Information given.
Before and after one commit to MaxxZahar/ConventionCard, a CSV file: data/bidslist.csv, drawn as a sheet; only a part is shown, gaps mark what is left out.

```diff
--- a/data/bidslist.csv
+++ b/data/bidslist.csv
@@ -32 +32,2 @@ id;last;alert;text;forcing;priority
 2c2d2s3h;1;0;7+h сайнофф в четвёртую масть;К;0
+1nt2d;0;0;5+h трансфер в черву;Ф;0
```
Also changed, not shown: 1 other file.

...

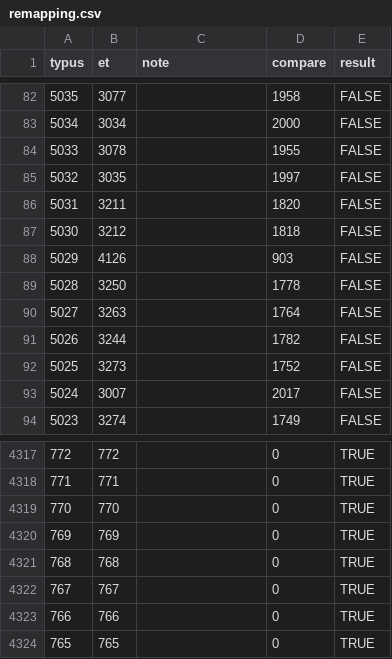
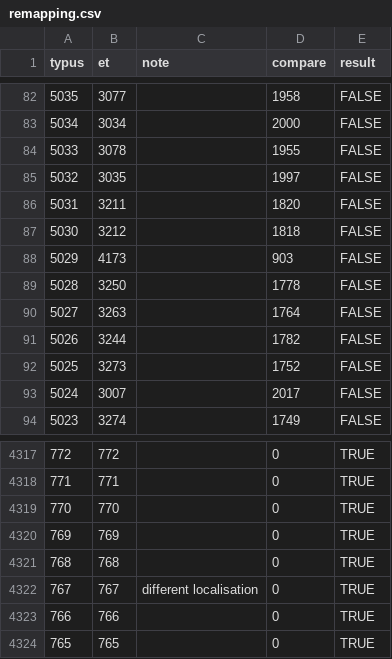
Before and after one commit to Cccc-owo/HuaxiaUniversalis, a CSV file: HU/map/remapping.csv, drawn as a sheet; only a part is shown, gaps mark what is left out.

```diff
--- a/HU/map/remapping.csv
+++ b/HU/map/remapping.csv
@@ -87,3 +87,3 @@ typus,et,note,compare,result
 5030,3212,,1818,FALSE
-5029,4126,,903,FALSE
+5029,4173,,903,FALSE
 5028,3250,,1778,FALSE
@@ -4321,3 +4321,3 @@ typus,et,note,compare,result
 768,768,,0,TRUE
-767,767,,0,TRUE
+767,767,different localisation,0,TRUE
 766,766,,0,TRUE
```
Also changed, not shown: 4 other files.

==

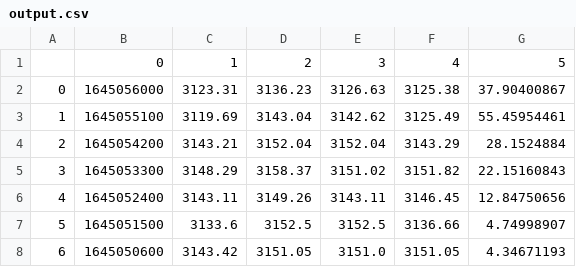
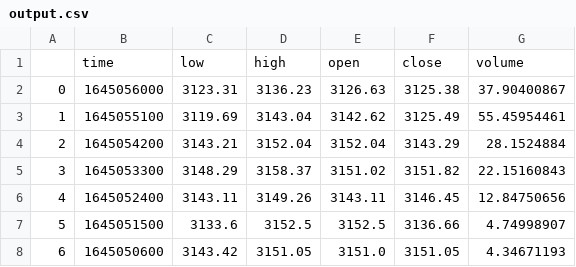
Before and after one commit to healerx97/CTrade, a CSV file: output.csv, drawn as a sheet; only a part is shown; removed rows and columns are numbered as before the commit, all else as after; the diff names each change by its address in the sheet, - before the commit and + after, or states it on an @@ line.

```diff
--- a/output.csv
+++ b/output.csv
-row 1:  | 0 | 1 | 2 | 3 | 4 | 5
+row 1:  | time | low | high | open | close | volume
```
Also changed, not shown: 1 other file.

The task.
Using the records above, copy every line that has the word "typus" in it.

Finished task.
@@ -87,3 +87,3 @@ typus,et,note,compare,result
@@ -4321,3 +4321,3 @@ typus,et,note,compare,result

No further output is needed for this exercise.